**REQUIRED ACTION**
Each entry below should be retyped exactly, with nothing omitted.

**LISTED RECORDS**

────────────────

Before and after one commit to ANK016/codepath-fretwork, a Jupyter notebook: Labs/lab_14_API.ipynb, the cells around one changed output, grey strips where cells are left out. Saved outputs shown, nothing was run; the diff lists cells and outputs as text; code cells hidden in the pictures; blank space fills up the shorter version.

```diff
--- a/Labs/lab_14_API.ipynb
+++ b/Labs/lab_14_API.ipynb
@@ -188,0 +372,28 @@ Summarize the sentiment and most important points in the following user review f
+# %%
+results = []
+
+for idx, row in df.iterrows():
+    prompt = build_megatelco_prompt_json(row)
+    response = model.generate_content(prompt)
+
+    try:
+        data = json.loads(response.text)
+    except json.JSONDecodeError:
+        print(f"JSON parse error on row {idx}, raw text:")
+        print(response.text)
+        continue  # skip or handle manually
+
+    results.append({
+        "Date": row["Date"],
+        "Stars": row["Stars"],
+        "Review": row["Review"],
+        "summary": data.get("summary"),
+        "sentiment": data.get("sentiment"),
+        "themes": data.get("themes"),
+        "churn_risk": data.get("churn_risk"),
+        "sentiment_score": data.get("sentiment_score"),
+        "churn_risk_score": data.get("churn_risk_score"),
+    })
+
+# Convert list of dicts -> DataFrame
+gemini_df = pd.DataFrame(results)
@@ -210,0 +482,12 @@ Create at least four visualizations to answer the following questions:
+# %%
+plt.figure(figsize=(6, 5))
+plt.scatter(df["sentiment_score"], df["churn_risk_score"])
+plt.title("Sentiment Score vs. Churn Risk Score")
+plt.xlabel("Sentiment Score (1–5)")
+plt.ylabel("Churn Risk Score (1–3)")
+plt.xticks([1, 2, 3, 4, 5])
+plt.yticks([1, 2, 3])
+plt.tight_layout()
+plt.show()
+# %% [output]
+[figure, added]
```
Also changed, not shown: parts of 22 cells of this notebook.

────────────────

**SOLVED EXERCISE**
Before and after one commit to ANK016/codepath-fretwork, a Jupyter notebook: Labs/lab_14_API.ipynb, the cells around one changed output, grey strips where cells are left out. Saved outputs shown, nothing was run; the diff lists cells and outputs as text; code cells hidden in the pictures; blank space fills up the shorter version.

```diff
--- a/Labs/lab_14_API.ipynb
+++ b/Labs/lab_14_API.ipynb
@@ -188,0 +372,28 @@ Summarize the sentiment and most important points in the following user review f
+# %%
+results = []
+
+for idx, row in df.iterrows():
+    prompt = build_megatelco_prompt_json(row)
+    response = model.generate_content(prompt)
+
+    try:
+        data = json.loads(response.text)
+    except json.JSONDecodeError:
+        print(f"JSON parse error on row {idx}, raw text:")
+        print(response.text)
+        continue  # skip or handle manually
+
+    results.append({
+        "Date": row["Date"],
+        "Stars": row["Stars"],
+        "Review": row["Review"],
+        "summary": data.get("summary"),
+        "sentiment": data.get("sentiment"),
+        "themes": data.get("themes"),
+        "churn_risk": data.get("churn_risk"),
+        "sentiment_score": data.get("sentiment_score"),
+        "churn_risk_score": data.get("churn_risk_score"),
+    })
+
+# Convert list of dicts -> DataFrame
+gemini_df = pd.DataFrame(results)
@@ -210,0 +482,12 @@ Create at least four visualizations to answer the following questions:
+# %%
+plt.figure(figsize=(6, 5))
+plt.scatter(df["sentiment_score"], df["churn_risk_score"])
+plt.title("Sentiment Score vs. Churn Risk Score")
+plt.xlabel("Sentiment Score (1–5)")
+plt.ylabel("Churn Risk Score (1–3)")
+plt.xticks([1, 2, 3, 4, 5])
+plt.yticks([1, 2, 3])
+plt.tight_layout()
+plt.show()
+# %% [output]
+[figure, added]
```
Also changed, not shown: parts of 22 cells of this notebook.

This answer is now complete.